> **Excerpted data**:
+ + + +
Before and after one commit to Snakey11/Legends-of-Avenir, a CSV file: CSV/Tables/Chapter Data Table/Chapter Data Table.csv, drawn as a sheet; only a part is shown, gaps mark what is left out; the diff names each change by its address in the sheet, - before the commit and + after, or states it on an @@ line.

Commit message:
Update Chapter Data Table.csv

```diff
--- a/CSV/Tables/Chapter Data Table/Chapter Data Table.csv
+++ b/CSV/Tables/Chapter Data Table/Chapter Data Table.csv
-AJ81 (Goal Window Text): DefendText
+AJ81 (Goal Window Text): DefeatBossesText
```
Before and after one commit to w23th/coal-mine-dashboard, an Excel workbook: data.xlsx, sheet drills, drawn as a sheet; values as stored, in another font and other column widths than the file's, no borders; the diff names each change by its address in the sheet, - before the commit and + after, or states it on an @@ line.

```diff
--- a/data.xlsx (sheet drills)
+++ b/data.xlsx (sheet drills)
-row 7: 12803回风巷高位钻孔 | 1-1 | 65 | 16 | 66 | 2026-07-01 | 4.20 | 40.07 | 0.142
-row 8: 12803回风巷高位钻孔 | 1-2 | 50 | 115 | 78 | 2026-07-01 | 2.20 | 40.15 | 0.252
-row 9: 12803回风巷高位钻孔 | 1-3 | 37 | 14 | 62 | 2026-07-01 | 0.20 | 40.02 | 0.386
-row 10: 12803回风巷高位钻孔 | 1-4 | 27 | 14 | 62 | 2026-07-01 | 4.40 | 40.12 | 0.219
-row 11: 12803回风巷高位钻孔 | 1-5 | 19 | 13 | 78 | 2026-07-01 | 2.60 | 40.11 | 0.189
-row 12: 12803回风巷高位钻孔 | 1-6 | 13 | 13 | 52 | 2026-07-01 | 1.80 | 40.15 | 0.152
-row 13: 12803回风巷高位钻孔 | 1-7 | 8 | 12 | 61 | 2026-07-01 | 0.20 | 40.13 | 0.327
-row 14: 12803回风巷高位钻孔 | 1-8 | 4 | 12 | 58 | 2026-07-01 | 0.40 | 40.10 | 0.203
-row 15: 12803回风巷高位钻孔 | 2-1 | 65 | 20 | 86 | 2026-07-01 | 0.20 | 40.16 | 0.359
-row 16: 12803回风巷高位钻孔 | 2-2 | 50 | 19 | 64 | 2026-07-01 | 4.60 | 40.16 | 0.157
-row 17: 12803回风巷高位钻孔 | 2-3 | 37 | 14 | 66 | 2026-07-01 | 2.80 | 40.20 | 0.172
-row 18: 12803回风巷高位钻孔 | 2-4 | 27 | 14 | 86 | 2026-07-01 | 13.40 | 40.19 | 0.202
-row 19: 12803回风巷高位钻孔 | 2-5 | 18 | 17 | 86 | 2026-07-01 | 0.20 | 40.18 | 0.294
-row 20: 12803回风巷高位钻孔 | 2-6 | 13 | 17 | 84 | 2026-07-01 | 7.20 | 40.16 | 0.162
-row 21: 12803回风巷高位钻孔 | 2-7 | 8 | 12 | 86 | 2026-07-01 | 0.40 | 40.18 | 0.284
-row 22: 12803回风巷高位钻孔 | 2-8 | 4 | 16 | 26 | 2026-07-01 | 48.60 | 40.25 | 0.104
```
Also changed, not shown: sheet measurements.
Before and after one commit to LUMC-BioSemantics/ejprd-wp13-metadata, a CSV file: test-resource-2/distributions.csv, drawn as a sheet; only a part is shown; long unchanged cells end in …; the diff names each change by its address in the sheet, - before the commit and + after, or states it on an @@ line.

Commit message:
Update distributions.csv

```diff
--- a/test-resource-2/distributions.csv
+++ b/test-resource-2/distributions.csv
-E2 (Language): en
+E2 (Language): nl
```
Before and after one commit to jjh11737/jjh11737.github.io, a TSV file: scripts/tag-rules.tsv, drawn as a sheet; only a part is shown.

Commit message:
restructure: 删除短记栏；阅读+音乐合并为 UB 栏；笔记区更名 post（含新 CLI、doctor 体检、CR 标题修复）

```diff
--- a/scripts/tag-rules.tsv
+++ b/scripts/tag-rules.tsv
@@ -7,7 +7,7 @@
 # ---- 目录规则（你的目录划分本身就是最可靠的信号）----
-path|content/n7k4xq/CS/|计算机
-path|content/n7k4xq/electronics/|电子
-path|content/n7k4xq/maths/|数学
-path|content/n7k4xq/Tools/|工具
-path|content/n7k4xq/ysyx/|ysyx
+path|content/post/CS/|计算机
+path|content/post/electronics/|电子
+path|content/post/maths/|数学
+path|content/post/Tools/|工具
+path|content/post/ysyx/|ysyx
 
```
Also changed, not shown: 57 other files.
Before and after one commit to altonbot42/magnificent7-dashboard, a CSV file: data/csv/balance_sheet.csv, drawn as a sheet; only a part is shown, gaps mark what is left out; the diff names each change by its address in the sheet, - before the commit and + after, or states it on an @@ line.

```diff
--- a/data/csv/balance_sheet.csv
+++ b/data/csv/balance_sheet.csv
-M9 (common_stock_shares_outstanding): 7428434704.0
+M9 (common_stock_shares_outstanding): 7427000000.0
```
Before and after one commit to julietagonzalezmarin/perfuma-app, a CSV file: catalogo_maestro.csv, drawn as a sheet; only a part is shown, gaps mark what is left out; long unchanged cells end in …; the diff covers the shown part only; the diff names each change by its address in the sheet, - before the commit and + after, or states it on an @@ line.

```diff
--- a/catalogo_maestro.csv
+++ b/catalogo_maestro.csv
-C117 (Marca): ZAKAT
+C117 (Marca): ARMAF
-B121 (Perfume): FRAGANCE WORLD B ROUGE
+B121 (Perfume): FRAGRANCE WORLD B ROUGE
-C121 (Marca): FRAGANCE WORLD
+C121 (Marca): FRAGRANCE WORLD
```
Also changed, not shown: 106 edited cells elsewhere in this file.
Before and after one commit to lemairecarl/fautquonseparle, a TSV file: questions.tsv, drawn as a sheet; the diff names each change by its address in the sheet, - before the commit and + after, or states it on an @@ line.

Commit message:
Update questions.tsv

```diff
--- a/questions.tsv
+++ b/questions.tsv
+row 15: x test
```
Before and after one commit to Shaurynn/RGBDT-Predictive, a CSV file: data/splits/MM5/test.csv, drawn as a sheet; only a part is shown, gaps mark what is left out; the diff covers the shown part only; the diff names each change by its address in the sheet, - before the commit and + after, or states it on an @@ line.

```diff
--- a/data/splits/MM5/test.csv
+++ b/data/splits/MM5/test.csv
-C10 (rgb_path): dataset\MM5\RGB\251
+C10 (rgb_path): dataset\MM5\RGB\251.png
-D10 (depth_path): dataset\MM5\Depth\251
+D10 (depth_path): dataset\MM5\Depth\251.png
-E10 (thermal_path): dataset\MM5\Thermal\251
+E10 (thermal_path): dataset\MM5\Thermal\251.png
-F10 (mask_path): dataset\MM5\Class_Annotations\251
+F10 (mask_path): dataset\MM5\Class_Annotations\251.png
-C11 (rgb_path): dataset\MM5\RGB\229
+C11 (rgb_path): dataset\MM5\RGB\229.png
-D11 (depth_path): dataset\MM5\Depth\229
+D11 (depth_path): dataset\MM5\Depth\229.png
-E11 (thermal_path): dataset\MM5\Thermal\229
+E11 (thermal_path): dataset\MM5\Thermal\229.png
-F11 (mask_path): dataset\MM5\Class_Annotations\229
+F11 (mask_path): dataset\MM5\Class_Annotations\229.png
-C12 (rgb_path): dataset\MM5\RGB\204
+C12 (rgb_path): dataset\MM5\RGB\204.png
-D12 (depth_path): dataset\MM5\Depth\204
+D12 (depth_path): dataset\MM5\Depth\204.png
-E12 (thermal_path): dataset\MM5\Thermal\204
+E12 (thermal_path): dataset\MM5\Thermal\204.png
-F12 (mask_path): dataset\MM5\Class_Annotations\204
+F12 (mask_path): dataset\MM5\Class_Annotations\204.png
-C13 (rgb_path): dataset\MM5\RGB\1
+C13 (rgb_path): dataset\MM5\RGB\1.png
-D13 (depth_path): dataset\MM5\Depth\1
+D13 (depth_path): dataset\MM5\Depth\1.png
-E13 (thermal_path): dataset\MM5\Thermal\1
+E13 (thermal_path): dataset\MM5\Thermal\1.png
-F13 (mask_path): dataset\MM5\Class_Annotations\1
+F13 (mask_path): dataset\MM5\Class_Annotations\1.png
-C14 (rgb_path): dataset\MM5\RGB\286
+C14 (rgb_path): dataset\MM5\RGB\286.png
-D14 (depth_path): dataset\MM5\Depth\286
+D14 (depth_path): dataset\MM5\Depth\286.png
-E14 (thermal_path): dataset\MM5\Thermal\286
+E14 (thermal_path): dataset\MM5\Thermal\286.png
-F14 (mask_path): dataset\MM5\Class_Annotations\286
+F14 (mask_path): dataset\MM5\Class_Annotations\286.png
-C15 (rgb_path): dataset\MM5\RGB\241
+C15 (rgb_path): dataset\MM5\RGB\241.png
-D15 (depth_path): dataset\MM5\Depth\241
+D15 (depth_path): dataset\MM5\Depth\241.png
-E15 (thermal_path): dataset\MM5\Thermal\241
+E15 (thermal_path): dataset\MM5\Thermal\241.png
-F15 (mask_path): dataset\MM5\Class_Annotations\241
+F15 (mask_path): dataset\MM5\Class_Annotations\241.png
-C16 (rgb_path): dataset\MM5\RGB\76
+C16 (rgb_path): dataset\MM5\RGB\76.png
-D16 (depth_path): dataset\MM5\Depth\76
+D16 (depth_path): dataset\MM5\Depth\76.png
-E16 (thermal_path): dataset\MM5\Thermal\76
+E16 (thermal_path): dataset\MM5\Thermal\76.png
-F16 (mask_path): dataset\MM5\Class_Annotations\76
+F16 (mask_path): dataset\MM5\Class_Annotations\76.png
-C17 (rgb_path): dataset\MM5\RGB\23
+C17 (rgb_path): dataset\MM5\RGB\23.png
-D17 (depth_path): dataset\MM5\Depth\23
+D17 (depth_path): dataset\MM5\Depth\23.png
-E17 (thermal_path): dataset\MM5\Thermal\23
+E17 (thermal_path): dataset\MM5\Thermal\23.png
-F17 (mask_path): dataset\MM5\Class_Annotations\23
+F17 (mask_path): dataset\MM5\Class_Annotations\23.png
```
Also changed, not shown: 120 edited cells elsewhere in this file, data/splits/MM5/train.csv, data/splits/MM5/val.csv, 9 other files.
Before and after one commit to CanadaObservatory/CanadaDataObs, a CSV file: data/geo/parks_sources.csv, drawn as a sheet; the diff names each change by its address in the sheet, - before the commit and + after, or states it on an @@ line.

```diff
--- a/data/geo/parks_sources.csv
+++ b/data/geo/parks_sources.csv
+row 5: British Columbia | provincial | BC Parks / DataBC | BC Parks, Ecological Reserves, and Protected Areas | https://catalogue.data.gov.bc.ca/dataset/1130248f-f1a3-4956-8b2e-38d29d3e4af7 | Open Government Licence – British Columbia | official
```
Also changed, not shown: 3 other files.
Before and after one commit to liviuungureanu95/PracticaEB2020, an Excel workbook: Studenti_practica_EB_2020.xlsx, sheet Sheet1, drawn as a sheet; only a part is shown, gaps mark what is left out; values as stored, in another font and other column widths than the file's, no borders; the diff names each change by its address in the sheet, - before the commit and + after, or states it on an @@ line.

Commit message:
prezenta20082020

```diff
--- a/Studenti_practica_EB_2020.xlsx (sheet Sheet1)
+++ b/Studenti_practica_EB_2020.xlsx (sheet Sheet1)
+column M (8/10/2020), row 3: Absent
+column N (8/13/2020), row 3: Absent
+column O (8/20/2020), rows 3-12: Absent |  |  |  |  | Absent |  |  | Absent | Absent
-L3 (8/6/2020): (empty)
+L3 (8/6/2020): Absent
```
+ + + +
The lines that mention the word "cells" should be pulled from the records above.

> **Exercise answer**:
Before and after one commit to LUMC-BioSemantics/ejprd-wp13-metadata, a CSV file: test-resource-2/distributions.csv, drawn as a sheet; only a part is shown; long unchanged cells end in …; the diff names each change by its address in the sheet, - before the commit and + after, or states it on an @@ line.
Before and after one commit to julietagonzalezmarin/perfuma-app, a CSV file: catalogo_maestro.csv, drawn as a sheet; only a part is shown, gaps mark what is left out; long unchanged cells end in …; the diff covers the shown part only; the diff names each change by its address in the sheet, - before the commit and + after, or states it on an @@ line.
Also changed, not shown: 106 edited cells elsewhere in this file.
Also changed, not shown: 120 edited cells elsewhere in this file, data/splits/MM5/train.csv, data/splits/MM5/val.csv, 9 other files.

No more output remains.